Of the lines below, copy those that hold the word "TransactionsTable".

Web page revision data

==*==

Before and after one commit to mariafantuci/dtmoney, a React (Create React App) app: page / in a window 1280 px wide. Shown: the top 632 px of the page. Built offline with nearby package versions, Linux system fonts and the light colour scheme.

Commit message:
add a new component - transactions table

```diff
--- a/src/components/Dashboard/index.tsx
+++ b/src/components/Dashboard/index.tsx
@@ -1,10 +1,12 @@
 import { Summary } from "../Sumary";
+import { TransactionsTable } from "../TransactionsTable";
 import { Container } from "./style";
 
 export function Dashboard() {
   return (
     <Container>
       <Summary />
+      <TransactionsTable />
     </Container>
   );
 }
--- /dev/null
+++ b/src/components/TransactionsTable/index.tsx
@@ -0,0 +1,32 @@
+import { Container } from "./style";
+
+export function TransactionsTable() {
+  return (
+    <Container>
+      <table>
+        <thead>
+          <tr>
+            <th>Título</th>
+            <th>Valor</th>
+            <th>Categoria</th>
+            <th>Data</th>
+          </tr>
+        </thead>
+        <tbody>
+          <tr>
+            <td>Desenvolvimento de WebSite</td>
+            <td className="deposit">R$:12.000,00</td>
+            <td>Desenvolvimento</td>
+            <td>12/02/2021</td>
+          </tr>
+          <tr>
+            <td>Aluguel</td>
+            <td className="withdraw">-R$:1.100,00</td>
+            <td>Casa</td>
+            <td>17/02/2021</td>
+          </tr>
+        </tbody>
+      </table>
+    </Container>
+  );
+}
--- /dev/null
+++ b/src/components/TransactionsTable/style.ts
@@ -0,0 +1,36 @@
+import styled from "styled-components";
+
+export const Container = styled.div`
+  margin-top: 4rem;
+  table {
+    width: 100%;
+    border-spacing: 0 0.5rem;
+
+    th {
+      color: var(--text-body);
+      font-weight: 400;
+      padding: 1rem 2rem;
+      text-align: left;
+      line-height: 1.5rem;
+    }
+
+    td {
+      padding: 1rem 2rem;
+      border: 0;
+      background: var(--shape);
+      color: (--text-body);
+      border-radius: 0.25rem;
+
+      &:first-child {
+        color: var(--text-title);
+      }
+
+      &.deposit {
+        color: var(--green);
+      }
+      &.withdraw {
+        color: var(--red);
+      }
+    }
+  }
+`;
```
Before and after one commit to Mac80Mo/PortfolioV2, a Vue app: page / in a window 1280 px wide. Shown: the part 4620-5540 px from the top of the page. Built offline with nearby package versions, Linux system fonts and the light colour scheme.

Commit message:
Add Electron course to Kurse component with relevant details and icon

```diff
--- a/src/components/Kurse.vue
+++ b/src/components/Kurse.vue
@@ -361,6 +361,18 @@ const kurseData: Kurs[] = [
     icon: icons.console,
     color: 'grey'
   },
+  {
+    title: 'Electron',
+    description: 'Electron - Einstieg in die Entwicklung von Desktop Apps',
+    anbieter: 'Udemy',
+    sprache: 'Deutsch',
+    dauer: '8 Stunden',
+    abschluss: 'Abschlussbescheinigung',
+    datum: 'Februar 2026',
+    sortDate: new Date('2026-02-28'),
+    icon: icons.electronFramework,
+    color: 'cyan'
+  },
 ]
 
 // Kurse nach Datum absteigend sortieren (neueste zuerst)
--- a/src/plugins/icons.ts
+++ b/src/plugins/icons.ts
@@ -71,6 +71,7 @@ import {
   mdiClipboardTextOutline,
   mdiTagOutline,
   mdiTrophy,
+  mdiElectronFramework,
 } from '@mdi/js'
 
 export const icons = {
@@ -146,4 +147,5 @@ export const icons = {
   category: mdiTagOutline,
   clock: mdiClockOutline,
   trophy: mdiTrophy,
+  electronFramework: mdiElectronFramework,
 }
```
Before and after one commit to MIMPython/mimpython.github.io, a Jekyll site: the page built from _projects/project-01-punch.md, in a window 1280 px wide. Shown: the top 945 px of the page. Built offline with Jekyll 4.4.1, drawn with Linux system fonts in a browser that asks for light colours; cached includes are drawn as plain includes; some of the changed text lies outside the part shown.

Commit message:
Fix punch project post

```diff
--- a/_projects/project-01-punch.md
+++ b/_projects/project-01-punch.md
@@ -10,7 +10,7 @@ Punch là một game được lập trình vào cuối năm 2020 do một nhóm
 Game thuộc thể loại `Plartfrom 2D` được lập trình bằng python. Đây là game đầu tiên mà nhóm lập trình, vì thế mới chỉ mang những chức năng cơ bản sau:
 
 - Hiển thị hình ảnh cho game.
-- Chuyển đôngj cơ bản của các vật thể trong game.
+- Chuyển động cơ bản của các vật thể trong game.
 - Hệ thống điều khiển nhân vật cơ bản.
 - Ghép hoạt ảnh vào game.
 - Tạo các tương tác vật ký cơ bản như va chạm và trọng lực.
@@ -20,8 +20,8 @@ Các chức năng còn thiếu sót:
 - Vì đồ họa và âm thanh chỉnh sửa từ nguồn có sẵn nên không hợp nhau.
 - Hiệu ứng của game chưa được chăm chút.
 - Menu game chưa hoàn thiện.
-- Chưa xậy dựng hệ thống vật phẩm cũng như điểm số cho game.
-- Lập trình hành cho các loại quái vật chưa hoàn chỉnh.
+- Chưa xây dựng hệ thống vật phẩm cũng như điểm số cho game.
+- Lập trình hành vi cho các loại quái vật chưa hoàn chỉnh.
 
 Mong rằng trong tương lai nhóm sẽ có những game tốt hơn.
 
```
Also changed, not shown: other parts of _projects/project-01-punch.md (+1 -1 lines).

==*==

Task solution
+import { TransactionsTable } from "../TransactionsTable";
+      <TransactionsTable />
+++ b/src/components/TransactionsTable/index.tsx
+export function TransactionsTable() {
+++ b/src/components/TransactionsTable/style.ts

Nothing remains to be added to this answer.